    So, for example, if a Race Director unexpectedly interpreted some rules in a new way, then the responsibility of dealing with the fall out from that would belong to the F1 Administration and not the FIA.

  16. “…whatever may have gone wrong in the final laps at Yas Marina, he wasn’t to blame…” – no more was Kimi to blame for Haas producing a dog of a car; on that basis, should he be WDC?

    Hamilton was robbed of victory by the arbitrariness of the race director. The fair outcome would be to call the result at the end of the previous lap.

  17. I feel like the issue here is purely semantics. It keeps being referred to as the “Abu Dhabi Inquiry”. The problem with calling it that (as this article points out) is any decision they reach will therefore carry an endorsement of whether the outcome of the Abu Dhabi race was/was not legitimate. IMO that is the wrong way to go about this. Instead, this should be an inquiry to the regulations; an investigation as to whether changes need to be enacted. They can use the Abu Dhabi GP as part of the investigation, amongst other races and instances as evidence, but I feel directly reporting on a singular race result should not be the focus of the findings.

    There’s nothing wrong with admitting room for improvement. Zero sports leagues on the planet have got their rulebook bang-on – there are always imperfections as a sport, our society, & the world evolves. That admission, in and of itself, does not disqualify all the results preceding a change, because the rulebook is still the same for everyone at any given moment in time. But you can still acknowledge moments of revelation where it’s realized a change is necessary. However if these findings are focused on concluding just how this one race was handled (as how it currently reads), then the possible outcomes are either 1) the results are delegitimate, or 2) the rulebook is perfect as it is; both of which are inherently wrong.

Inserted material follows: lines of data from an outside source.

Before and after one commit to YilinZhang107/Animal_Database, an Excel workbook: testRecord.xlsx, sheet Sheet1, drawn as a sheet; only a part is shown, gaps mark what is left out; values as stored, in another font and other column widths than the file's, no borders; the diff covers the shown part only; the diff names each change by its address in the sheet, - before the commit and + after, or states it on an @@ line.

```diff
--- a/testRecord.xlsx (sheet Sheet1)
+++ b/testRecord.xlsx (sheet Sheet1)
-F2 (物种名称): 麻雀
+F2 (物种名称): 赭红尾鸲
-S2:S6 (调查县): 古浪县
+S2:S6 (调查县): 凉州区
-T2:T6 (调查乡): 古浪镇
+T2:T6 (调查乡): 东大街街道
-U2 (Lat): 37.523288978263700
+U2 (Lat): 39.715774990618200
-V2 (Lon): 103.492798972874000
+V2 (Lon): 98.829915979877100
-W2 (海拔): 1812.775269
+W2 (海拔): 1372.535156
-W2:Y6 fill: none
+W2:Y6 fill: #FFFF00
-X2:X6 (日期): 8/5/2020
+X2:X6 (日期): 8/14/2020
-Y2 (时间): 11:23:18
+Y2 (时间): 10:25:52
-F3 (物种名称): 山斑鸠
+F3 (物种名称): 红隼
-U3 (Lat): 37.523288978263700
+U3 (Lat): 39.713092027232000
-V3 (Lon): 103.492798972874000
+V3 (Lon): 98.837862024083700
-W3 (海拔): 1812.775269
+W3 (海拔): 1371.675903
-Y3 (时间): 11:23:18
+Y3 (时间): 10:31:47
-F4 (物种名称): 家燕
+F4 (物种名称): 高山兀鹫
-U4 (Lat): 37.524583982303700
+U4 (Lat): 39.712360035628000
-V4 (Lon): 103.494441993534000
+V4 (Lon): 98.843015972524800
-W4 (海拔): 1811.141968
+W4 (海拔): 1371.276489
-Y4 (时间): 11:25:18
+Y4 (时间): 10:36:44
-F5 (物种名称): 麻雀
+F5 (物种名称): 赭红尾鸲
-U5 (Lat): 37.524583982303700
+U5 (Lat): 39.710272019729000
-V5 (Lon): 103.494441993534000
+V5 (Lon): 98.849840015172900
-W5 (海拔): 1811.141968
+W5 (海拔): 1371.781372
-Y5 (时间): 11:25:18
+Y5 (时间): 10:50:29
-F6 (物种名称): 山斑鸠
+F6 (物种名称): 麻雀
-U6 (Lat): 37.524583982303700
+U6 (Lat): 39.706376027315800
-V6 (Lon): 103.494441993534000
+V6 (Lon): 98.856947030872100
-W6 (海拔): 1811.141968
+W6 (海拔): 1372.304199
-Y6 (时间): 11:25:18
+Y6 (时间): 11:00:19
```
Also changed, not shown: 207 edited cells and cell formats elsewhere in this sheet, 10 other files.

    But this remains a uniquely difficult matter to tackle because whatever the FIA does next, any change in its future practice may be interpreted as an admission of past errors.

    And should changes be made, unfortunately a lot of people *will* perceive it as an interpretation that the AD GP is not legitimate. But people’s opinions on that is something the FIA has no control over. The best they can do is to avoid implying that their investigation holds weight over a singular result, and instead give an opinion over the ruleset as a whole which governed that result and all others that came before it.

    1. Part of the reason it is framed in this way is due to the continued milking of this story by the, largely British, media surrounding F1. When the FIA stated ahead of the Abu Dhabi race that it would be very strict on any incidents between the title contenders, did that mean it was a way to delegitimise the result of the Silverstone race? That was after all the biggest and most consequential incident between them of the whole season.

      Not in the slightest, of course. Ecclestone wasn’t wrong when he highlighted how much cleverer Mercedes is than Red Bull at playing the frame-game.

      1. Are you trying to say that it all worked out OK because of the Silverstone incident (the one that Lewis was found mainly at fault but not solely, just as Max was mainly at fault at Monza) because that just doesn’t square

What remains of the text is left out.